**Work request:** Your reply should be one number: how many lines of the material contain the word "passyunk".

**Information given:**
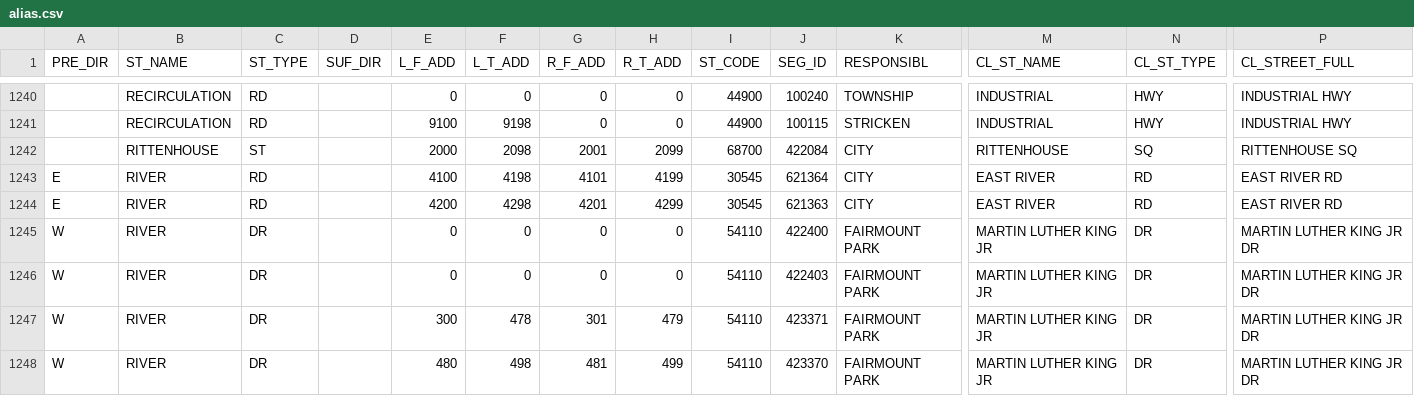
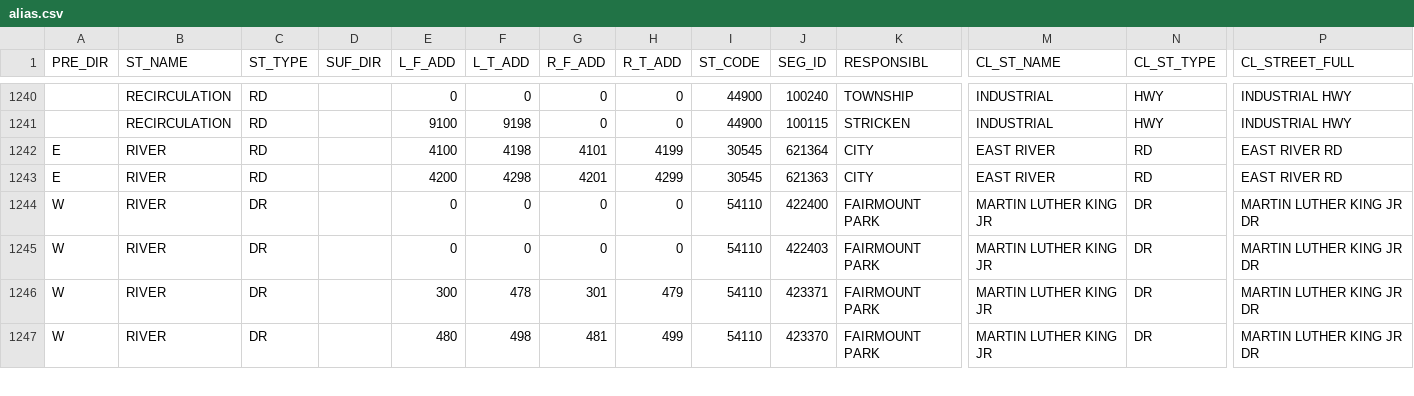
Before and after one commit to CityOfPhiladelphia/passyunk, a CSV file: passyunk/pdata/alias.csv, drawn as a sheet; only a part is shown, gaps mark what is left out; rows hold the shown columns only; the diff names each change by its address in the sheet, - before the commit and + after, or states it on an @@ line.

Commit message:
Revert "Add alias for 2000 block of Rittenhouse SQ (st)"
This reverts commit 755d0d748f67c22fc3db253939fe7865a2c99ff2.

```diff
--- a/passyunk/pdata/alias.csv
+++ b/passyunk/pdata/alias.csv
-row 1242:  | RITTENHOUSE | ST |  | 2000 | 2098 | 2001 | 2099 | 68700 | 422084 | CITY | RITTENHOUSE | SQ | RITTENHOUSE SQ
```
Also changed, not shown: passyunk/pdata/alias_streets.csv.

**Your solution:** 4